● **Given records**:
################
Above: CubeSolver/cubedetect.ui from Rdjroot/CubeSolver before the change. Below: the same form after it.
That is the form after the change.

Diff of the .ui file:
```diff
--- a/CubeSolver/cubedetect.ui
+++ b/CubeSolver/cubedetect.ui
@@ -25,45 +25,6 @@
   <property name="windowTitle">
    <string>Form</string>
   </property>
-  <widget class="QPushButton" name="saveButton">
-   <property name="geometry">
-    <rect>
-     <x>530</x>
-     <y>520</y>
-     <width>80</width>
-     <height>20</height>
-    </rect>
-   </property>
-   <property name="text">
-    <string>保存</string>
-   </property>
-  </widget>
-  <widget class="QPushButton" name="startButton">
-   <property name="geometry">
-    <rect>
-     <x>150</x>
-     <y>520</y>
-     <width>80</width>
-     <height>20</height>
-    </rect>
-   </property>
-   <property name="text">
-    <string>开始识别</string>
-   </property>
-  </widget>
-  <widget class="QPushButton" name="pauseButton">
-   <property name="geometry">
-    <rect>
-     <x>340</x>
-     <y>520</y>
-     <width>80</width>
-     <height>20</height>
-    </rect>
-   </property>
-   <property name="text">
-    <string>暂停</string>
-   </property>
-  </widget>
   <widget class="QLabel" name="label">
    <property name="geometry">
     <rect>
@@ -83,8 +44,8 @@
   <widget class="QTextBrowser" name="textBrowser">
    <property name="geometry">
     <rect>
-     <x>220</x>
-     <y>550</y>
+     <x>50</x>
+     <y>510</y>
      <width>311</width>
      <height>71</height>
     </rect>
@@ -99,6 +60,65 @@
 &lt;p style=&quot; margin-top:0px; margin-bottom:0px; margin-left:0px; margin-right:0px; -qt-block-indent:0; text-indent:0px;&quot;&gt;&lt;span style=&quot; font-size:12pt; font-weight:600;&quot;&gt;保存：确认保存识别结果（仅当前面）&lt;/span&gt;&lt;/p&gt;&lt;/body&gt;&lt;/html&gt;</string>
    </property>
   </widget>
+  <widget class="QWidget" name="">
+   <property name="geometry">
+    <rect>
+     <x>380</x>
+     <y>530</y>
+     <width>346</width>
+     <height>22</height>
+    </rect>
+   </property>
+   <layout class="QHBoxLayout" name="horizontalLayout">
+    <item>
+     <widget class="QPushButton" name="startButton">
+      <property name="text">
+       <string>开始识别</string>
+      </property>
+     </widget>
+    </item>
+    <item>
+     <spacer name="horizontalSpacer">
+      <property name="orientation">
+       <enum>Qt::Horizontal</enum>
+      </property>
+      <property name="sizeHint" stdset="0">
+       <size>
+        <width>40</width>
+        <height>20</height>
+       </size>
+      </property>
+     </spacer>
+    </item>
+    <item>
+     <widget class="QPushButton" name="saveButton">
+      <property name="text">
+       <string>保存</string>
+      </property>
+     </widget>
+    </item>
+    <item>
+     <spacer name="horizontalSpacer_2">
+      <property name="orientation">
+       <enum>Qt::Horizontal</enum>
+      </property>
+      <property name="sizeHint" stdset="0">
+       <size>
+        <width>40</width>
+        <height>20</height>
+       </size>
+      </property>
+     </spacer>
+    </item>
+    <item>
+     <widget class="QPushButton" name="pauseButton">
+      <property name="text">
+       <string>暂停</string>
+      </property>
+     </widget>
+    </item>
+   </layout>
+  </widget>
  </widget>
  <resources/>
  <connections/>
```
################
● **Your goal**: Every single line of the listing must be retyped exactly.

● **Response to the exercise**:
Above: CubeSolver/cubedetect.ui from Rdjroot/CubeSolver before the change. Below: the same form after it.
That is the form after the change.

Diff of the .ui file:
```diff
--- a/CubeSolver/cubedetect.ui
+++ b/CubeSolver/cubedetect.ui
@@ -25,45 +25,6 @@
   <property name="windowTitle">
    <string>Form</string>
   </property>
-  <widget class="QPushButton" name="saveButton">
-   <property name="geometry">
-    <rect>
-     <x>530</x>
-     <y>520</y>
-     <width>80</width>
-     <height>20</height>
-    </rect>
-   </property>
-   <property name="text">
-    <string>保存</string>
-   </property>
-  </widget>
-  <widget class="QPushButton" name="startButton">
-   <property name="geometry">
-    <rect>
-     <x>150</x>
-     <y>520</y>
-     <width>80</width>
-     <height>20</height>
-    </rect>
-   </property>
-   <property name="text">
-    <string>开始识别</string>
-   </property>
-  </widget>
-  <widget class="QPushButton" name="pauseButton">
-   <property name="geometry">
-    <rect>
-     <x>340</x>
-     <y>520</y>
-     <width>80</width>
-     <height>20</height>
-    </rect>
-   </property>
-   <property name="text">
-    <string>暂停</string>
-   </property>
-  </widget>
   <widget class="QLabel" name="label">
    <property name="geometry">
     <rect>
@@ -83,8 +44,8 @@
   <widget class="QTextBrowser" name="textBrowser">
    <property name="geometry">
     <rect>
-     <x>220</x>
-     <y>550</y>
+     <x>50</x>
+     <y>510</y>
      <width>311</width>
      <height>71</height>
     </rect>
@@ -99,6 +60,65 @@
 &lt;p style=&quot; margin-top:0px; margin-bottom:0px; margin-left:0px; margin-right:0px; -qt-block-indent:0; text-indent:0px;&quot;&gt;&lt;span style=&quot; font-size:12pt; font-weight:600;&quot;&gt;保存：确认保存识别结果（仅当前面）&lt;/span&gt;&lt;/p&gt;&lt;/body&gt;&lt;/html&gt;</string>
    </property>
   </widget>
+  <widget class="QWidget" name="">
+   <property name="geometry">
+    <rect>
+     <x>380</x>
+     <y>530</y>
+     <width>346</width>
+     <height>22</height>
+    </rect>
+   </property>
+   <layout class="QHBoxLayout" name="horizontalLayout">
+    <item>
+     <widget class="QPushButton" name="startButton">
+      <property name="text">
+       <string>开始识别</string>
+      </property>
+     </widget>
+    </item>
+    <item>
+     <spacer name="horizontalSpacer">
+      <property name="orientation">
+       <enum>Qt::Horizontal</enum>
+      </property>
+      <property name="sizeHint" stdset="0">
+       <size>
+        <width>40</width>
+        <height>20</height>
+       </size>
+      </property>
+     </spacer>
+    </item>
+    <item>
+     <widget class="QPushButton" name="saveButton">
+      <property name="text">
+       <string>保存</string>
+      </property>
+     </widget>
+    </item>
+    <item>
+     <spacer name="horizontalSpacer_2">
+      <property name="orientation">
+       <enum>Qt::Horizontal</enum>
+      </property>
+      <property name="sizeHint" stdset="0">
+       <size>
+        <width>40</width>
+        <height>20</height>
+       </size>
+      </property>
+     </spacer>
+    </item>
+    <item>
+     <widget class="QPushButton" name="pauseButton">
+      <property name="text">
+       <string>暂停</string>
+      </property>
+     </widget>
+    </item>
+   </layout>
+  </widget>
  </widget>
  <resources/>
  <connections/>
```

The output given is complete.